About 100 Covid-19 patients have so far undergone antibody cocktail treatment at various hospitals in the city with successful outcomes.
Most of the patients were discharged the same day. City doctors describe the cocktail of casirivimab and imdevimab, the two monoclonal antibody drugs currently in use in India, as a game changer in treating cases within the first seven days of infection.
Stating that cocktail drug is effective in reducing requirement for hospitalisation in about 70% of eligible patients, Dr KB Chetan Reddy, consultant physician and critical care specialist, AIG Hospitals, Gachibowli, said monoclonal antibody treatment is a game changer provided it is given within the seven days of onset of symptoms.
The cocktail is becoming popular as it administered as outpatient treatment and the patient can leave for home after one hour of observation.
According to Dr Suneetha Narreddy, consultant, infectious diseases,
, Jubilee Hills, data shows that the cocktail works best within three days of symptom onset and is efficacious up to seven days from symptom onset.
The emergency use authorisation approval is for up to 10 days of infection (symptoms).

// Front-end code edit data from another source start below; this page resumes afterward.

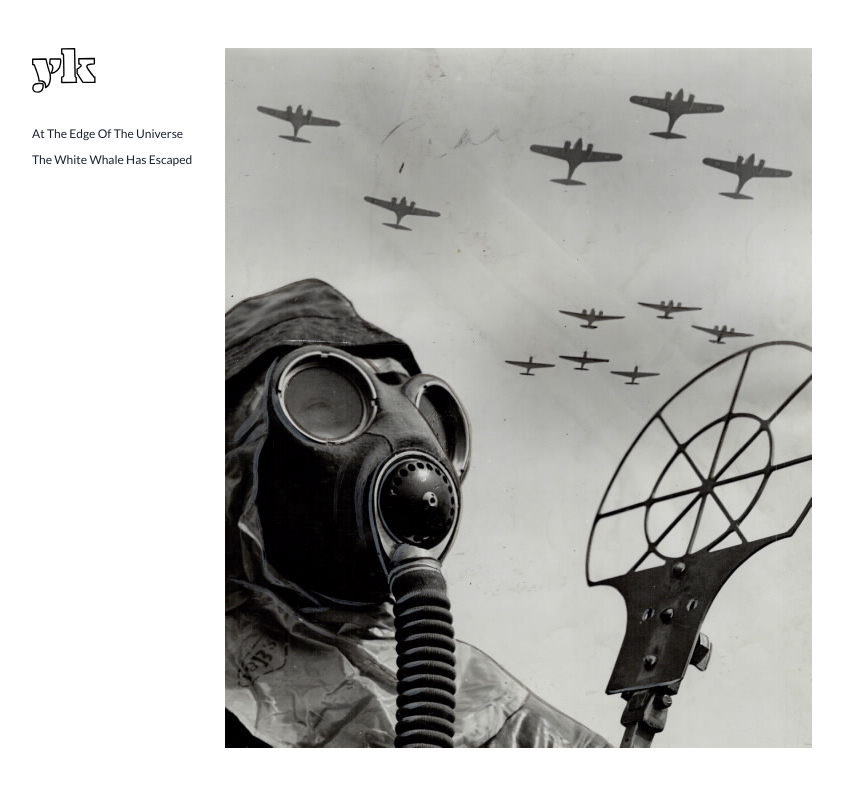
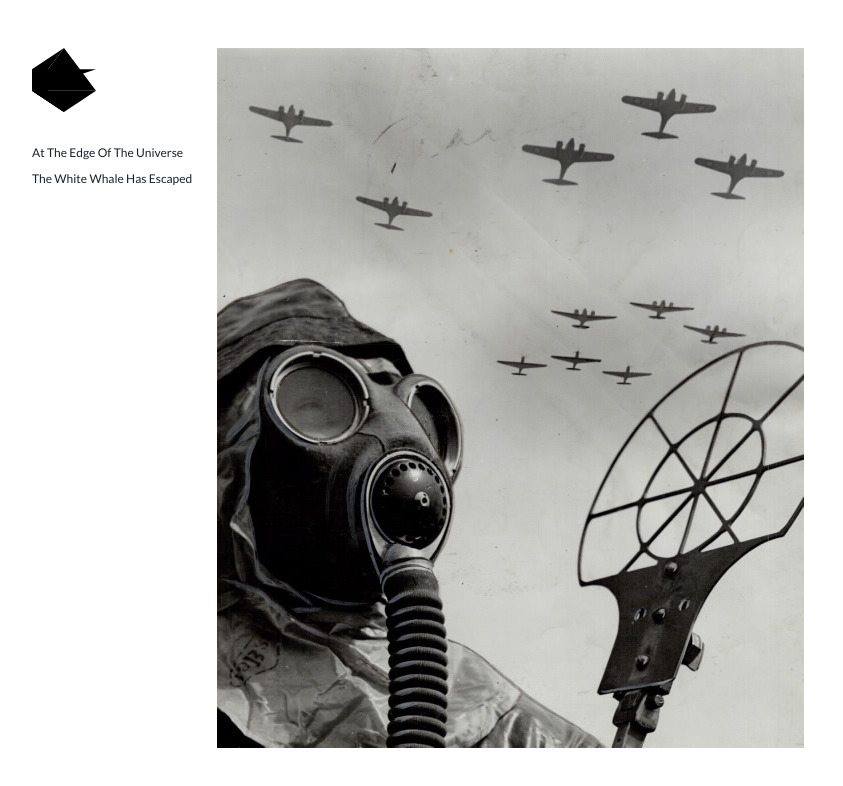
Before and after one commit to Yeshwanthyk/pinckers-template, a Next.js app: page / in a window 1280 px wide. Shown: the top 786 px of the page, without its empty margins (48-891 px from the left). Built offline with nearby package versions, Linux system fonts and the light colour scheme.

Commit message:
Add meta tags

```diff
--- a/src/components/Logo.js
+++ b/src/components/Logo.js
@@ -2,34 +2,19 @@ import React from 'react';
 
 const Logo = () => {
   return (
-    <svg
-      alt="Yesh Yendamuri logo"
-      aria-hidden="true"
-      focusable="false"
-      viewBox="0 0 136 96"
-      xmlns="http://www.w3.org/2000/svg"
-      fillRule="evenodd"
-      clipRule="evenodd"
-      strokeLinecap="round"
-      strokeLinejoin="round"
-      strokeMiterlimit="1.5"
-    >
-      <g
-        transform="translate(-481.209 -640.798)"
-        fill="none"
-        stroke="#000"
-        strokeWidth="2.89"
-      >
-        <g id="letter-y">
-          <path d="M482.652 664.61l.055 11.211M482.652 664.61l28.127-.362M482.707 675.821s2.663-.303 3.554 1.469M486.261 677.29s10.365 26.251 9.907 33.594M496.168 710.884s15.36-3.157 13.838 13.939M510.779 664.269s6.016 24.342 8.231 29.076M519.01 693.345s6.159 23.094-9.004 31.478M519.731 664.191l21.496.045M519.731 664.236l-.783 10.636M518.948 674.872s12.283 1.576 3.2 19.138M522.148 694.01s10.051 1.088 17.377-11.487M541.227 664.269s2.862 4.626-1.702 18.254" />
-          <path d="M494.322 734.674c-14.762.264-10.69-12.15-10.69-12.15 2.429-9.3 20.569-5.753 20.569-5.753.322-.426 3.777 16.862-9.879 17.903" />
-        </g>
-        <g id="letter-k">
-          <path d="M544.334 642.676c-.183.934.287 10.515.287 10.515M544.334 642.676l27.373-.435M571.707 642.241l1.13 59.019M572.837 701.26s.456 1.762 2.323 1.941M575.16 703.201s.004 10.41.18 10.557c.176.147.457.099.457.099" />
-          <path d="M575.34 713.794l-30.862.344-.145-11.501s3.871-.267 4.433-2.69c.561-2.424-.616-44.714-.616-44.714s-.705-2.527-3.529-2.042M580.911 674.596l-.197-11.009 33.026-.492-.063 11.379s-18.533.031-15.826 6.429c2.706 6.397 14.303 20.535 14.303 20.535s.833 1.415 2.561 1.054M614.788 713.758l-.073-11.266" />
-          <path d="M614.788 713.758l-25.701-.23-11.949-18.792-.01-9.058s16.496-8.943 3.783-11.082" />
-        </g>
-      </g>
+    <svg viewBox="0 0 6 6" xmlns="http://www.w3.org/2000/svg">
+      <polygon class="e" points="0 2 0 2 6 2"></polygon>
+      <polygon class="e" points="3 0 0 2 0 4"></polygon>
+      <polygon class="e" points="0 2 3 6 0 4"></polygon>
+      <polygon class="c" points="6 2 0 4 0 2"></polygon>
+      <polygon class="b" points="0 2 0 4 3 6"></polygon>
+      <polygon class="e" points="0 2 3 6 0 4"></polygon>
+      <polygon class="e" points="3 0 6 4 0 4"></polygon>
+      <polygon class="e" points="0 4 3 0 0 4"></polygon>
+      <polygon class="a" points="3 0 3 0 6 2"></polygon>
+      <polygon class="a" points="0 4 3 6 6 4"></polygon>
+      <polygon class="d" points="3 6 3 0 3 0"></polygon>
+      <polygon class="f" points="0 4 0 4 3 0"></polygon>
     </svg>
   );
 };
--- /dev/null
+++ b/src/components/Meta.js
@@ -0,0 +1,64 @@
+import Head from 'next/head';
+import React from 'react';
+import siteData from '../../siteData';
+
+const Meta = () => {
+  return (
+    <Head>
+      <meta charset="UTF-8" />
+      <meta name="viewport" content="width=device-width, initial-scale=1.0" />
+      <meta http-equiv="X-UA-Compatible" content="ie=edge" />
+      <link
+        rel="apple-touch-icon"
+        sizes="180x180"
+        href="../assets/apple-touch-icon.png"
+      />
+      <link
+        rel="icon"
+        type="image/png"
+        sizes="32x32"
+        href="../assets/favicon-32x32.png"
+      />
+      <link
+        rel="icon"
+        type="image/png"
+        sizes="16x16"
+        href="../assets/favicon-16x16.png"
+      />
+      <meta property="og:site_name" content={siteData.websiteName} />
+      <meta property="og:title" content={`Images of ${siteData.author}`} />
+      <meta property="og:type" content="website" />
+      <meta property="og:url" content={siteData.websiteUrl} />
+      <title>{siteData.websiteName}</title>
+    </Head>
+  );
+};
+
+<Head>
+  <meta charset="UTF-8" />
+  <meta name="viewport" content="width=device-width, initial-scale=1.0" />
+  <meta http-equiv="X-UA-Compatible" content="ie=edge" />
+  <link
+    rel="apple-touch-icon"
+    sizes="180x180"
+    href="../assets/apple-touch-icon.png"
+  />
+  <link
+    rel="icon"
+    type="image/png"
+    sizes="32x32"
+    href="../assets/favicon-32x32.png"
+  />
+  <link
+    rel="icon"
+    type="image/png"
+    sizes="16x16"
+    href="../assets/favicon-16x16.png"
+  />
+  <meta property="og:site_name" content={siteData.websiteName} />
+  <meta property="og:title" content={`Images of ${siteData.author}`} />
+  <meta property="og:type" content="website" />
+  <meta property="og:url" content={siteData.websiteUrl} />
+  <title>{siteData.websiteName}</title>
+</Head>;
+export default Meta;
--- a/src/pages/_app.js
+++ b/src/pages/_app.js
@@ -1,4 +1,3 @@
-import App from 'next/app';
 import { ThemeProvider } from 'styled-components';
 import { ChakraProvider, CSSReset, Box } from '@chakra-ui/react';
 import { extendTheme } from '@chakra-ui/react';
--- a/src/pages/_document.js
+++ b/src/pages/_document.js
@@ -1,5 +1,6 @@
 import Document, { Html, Head, Main, NextScript } from 'next/document';
 import { ServerStyleSheet } from 'styled-components';
+import siteData from '../../siteData';
 
 export default class MyDocument extends Document {
   static async getInitialProps(ctx) {
--- a/src/pages/index.js
+++ b/src/pages/index.js
@@ -1,19 +1,22 @@
 import { Box, Flex } from '@chakra-ui/react';
-import Head from 'next/head';
 import MainGallery from '../components/MainGallery';
+import Meta from '../components/Meta';
 import SideNav from '../components/SideNav';
 
 export default function Home() {
   return (
+    <>
+      <Meta />
       <Box>
         <Flex>
-        <Flex flexBasis="10rem" flexGrow="1">
+          <Flex flexBasis={['4rem', '6rem', '10rem']} flexGrow="1">
             <SideNav />
           </Flex>
-        <Flex flexDirection="column" flexBasis="0" flexGrow="999" ml={8}>
+          <Flex flexDirection="column" flexBasis="0" flexGrow="999" ml={6}>
             <MainGallery />
           </Flex>
         </Flex>
       </Box>
+    </>
   );
 }
```
Lines whose indentation alone changed are shown as unchanged.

“High viral load is present usually up to first five days of symptom onset. Hence, this medicine is best given within five days of symptom onset,” she said, adding that though the recommended dose is 1,200 mg, the cocktail works even at a lower dose of 600 mg.
Explaining how the cocktail works, Dr Bruno Jolain, chief medical officer, Roche Pharma India, said monoclonal antibodies are laboratory-made proteins that mimic the immune system’s ability to fight off harmful pathogens such as viruses. They are specifically directed against the spike protein of the novel coronavirus.
“The cocktail remains efficacious against widest spread variants and reduces the risk of losing its neutralisation potency against new emerging variants,” Dr Bruno said. In-vitro assay studies showed the K417N mutation has no impact on the neutralising activity of the cocktail, he said.
Dr Hari Kishan Gonuguntla, lead, interventional pulmonology, Yashoda Hospitals, Secunderabad, said the cocktail can avoid hospital admission, besides being cost-effective. “There are no major side effects. This is going to be the standard of care for mild to moderate disease with high risk of progression that could prevent hospitalisation and mortality to a larger extent,” he added.